In the United States, judges sitting on the Supreme Court are considering the arguments of a Christian postal worker who refused to work on Sundays when asked to deliver Amazon packages.
Gerald Groff had been working as a fill-in mail carrier for the U.S. Postal Service (USPS) in Pennsylvania’s Amish Country, covering days when other postal deliverers were off. But he lost his job when an Amazon.com contract with the Postal Service required carriers to start delivering packages on Sundays.
He said no.
“Sunday’s a day where we get together and almost taste heaven,” Groff told The New York Times. “We come together as believers. We celebrate who we are, together. We worship God. And so to be asked to deliver Amazon parcels and give all that up, it’s just really kind of sad.”
Mr Groff resigned from the USPS in 2019 before being sacked.
He then sued for religious discrimination, citing a federal law, Title VII of the Civil Rights Act of 1964, which requires employers to accommodate employees’ religious practices unless doing so would be an “undue hardship” for the business.
However, he lost his case in a lower court, which ruled that his request would cause an “undue burden” on the USPS and lead to low morale at the workplace when other employees had to pick up his shifts. His appeal then went to Washington.
Mr Groff’s lawyer Aaron Streett urged the Supreme Court to say that employers must show “significant difficulty or expense” if they want to reject a religious accommodation.

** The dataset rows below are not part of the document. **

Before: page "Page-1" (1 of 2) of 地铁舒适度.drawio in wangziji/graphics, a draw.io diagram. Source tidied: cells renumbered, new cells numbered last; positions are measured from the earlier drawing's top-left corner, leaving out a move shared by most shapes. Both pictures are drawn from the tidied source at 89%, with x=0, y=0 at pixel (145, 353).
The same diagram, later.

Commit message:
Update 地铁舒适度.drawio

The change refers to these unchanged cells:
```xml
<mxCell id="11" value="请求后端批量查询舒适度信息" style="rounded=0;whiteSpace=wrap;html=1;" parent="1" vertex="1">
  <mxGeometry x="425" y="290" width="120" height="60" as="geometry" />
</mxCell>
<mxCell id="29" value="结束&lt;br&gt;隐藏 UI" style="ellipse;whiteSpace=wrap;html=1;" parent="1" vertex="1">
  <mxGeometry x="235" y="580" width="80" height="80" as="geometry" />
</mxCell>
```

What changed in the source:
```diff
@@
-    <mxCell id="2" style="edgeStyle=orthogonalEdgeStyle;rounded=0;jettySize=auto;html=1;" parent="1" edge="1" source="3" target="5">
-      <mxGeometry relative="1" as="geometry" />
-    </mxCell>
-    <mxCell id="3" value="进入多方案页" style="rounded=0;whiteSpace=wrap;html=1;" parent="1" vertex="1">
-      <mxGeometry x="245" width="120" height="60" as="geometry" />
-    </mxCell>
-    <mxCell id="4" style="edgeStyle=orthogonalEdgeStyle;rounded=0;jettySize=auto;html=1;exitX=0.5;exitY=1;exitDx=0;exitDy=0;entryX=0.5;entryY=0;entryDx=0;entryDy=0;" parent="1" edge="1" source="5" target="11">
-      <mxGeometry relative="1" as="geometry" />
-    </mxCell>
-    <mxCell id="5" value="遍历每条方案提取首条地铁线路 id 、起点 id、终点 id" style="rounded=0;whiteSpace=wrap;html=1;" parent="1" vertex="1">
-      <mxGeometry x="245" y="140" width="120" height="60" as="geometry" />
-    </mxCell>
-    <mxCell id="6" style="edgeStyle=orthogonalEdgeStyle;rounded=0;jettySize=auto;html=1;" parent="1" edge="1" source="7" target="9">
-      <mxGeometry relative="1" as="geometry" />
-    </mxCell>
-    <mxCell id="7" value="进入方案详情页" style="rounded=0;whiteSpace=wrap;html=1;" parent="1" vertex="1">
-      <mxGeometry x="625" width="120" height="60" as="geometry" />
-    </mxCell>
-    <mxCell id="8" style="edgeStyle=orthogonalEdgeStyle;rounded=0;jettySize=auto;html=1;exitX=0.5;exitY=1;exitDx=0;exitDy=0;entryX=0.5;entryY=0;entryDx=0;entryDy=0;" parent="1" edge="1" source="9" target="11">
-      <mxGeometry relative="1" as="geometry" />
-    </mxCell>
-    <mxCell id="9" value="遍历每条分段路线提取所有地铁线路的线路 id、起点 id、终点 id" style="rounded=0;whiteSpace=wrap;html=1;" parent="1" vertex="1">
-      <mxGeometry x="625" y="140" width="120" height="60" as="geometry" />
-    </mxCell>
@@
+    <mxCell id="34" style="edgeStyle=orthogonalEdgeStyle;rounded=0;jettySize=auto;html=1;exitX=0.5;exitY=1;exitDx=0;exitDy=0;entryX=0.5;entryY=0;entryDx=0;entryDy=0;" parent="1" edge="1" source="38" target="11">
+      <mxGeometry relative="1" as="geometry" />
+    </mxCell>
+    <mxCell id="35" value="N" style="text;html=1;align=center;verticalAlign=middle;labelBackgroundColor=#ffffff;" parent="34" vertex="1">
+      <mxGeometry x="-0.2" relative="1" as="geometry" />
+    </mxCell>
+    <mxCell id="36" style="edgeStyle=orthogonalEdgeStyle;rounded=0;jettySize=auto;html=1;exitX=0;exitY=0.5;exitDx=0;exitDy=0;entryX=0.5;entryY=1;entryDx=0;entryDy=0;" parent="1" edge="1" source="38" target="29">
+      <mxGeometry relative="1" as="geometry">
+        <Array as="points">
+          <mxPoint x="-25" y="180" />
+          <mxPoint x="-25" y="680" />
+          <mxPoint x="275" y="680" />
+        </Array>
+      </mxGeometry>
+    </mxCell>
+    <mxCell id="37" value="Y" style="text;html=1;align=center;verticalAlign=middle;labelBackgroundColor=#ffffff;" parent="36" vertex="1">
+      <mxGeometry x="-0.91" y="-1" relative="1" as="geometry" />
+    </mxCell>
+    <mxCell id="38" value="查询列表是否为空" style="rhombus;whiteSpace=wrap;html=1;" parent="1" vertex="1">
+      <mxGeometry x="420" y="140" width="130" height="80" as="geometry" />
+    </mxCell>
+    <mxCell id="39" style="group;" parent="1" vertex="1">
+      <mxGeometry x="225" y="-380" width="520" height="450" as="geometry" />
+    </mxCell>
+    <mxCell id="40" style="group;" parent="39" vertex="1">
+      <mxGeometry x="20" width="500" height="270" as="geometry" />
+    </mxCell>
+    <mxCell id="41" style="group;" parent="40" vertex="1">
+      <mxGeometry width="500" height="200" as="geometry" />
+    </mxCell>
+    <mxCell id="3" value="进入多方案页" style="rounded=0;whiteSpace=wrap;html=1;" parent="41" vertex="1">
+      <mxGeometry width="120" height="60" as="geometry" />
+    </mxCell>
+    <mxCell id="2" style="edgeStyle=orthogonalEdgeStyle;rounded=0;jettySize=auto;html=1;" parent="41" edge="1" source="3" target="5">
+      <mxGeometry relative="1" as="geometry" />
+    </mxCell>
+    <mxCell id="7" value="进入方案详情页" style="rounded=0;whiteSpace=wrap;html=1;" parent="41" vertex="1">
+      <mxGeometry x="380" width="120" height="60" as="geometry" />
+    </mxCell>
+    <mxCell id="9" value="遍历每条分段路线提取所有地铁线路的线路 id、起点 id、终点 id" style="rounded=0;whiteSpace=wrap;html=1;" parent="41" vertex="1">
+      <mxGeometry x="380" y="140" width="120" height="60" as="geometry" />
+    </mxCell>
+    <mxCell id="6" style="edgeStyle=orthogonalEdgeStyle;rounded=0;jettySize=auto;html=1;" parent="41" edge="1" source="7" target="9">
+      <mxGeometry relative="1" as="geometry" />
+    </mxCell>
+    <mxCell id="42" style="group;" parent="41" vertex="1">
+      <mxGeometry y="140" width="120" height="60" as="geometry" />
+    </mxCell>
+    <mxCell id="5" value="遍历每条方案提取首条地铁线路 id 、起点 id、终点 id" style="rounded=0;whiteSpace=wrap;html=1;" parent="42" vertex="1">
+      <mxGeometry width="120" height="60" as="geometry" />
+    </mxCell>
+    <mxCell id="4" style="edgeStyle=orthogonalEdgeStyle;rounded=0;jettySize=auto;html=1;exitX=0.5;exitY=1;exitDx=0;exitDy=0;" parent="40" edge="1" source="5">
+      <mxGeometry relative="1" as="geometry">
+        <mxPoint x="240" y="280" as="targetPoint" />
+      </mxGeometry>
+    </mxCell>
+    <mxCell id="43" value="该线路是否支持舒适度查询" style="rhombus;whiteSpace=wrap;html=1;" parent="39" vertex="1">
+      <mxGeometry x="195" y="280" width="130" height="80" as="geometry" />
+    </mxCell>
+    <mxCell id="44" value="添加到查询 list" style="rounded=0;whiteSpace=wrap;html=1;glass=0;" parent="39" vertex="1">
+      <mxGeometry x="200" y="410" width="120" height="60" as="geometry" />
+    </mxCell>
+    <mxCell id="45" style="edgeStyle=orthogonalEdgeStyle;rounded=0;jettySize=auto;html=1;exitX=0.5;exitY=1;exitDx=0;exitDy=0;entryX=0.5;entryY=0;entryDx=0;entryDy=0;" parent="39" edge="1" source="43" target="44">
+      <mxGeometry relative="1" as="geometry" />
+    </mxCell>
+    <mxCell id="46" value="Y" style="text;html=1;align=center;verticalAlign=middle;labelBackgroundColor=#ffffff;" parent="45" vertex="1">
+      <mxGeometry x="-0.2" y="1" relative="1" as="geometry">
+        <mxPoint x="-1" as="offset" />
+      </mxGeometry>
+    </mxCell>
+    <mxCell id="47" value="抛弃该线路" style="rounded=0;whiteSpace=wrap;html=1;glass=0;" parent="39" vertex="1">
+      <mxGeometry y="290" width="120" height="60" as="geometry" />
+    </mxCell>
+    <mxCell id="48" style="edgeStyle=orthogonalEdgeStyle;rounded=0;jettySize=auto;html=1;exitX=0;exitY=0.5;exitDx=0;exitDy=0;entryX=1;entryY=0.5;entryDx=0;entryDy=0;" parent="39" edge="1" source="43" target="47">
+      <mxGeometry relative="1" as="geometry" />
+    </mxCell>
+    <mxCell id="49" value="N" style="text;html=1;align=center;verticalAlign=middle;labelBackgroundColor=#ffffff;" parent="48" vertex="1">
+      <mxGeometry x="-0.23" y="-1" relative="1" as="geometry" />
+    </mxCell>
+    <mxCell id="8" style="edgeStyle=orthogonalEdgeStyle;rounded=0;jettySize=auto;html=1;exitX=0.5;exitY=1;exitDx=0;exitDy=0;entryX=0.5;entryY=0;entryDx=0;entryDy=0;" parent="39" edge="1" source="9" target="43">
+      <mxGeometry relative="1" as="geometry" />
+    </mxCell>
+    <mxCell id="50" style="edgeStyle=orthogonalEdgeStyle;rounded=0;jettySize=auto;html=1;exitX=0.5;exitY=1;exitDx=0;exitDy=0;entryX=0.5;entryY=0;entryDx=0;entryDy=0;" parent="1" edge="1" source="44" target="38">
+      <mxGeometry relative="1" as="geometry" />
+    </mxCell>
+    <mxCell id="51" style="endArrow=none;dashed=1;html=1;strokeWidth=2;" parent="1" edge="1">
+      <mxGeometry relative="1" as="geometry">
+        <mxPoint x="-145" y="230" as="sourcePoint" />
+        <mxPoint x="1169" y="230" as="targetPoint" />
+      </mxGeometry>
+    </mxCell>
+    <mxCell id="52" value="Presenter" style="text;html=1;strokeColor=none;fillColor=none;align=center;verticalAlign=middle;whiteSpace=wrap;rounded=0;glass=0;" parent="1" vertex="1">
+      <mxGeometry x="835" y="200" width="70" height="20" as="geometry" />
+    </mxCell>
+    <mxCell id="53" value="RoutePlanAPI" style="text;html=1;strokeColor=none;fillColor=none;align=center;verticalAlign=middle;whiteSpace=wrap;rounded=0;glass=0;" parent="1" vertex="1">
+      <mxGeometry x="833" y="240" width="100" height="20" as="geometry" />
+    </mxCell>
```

The hearing this week at the Supreme Court is the latest case which the bench of judges has to consider religious liberty rights. With a 6-3 conservative majority following judicial appointments by President Donald Trump, U.S commentators say the Court is more disposed to the concerns of religious plaintiffs.
Last year, the U.S Supreme Court ruled that a public high school football coach should be allowed to pray on the field after games. In another case, the court is weighing the claims of a Christian graphic artist who wants to create wedding websites, but not for couples in same-sex relationships.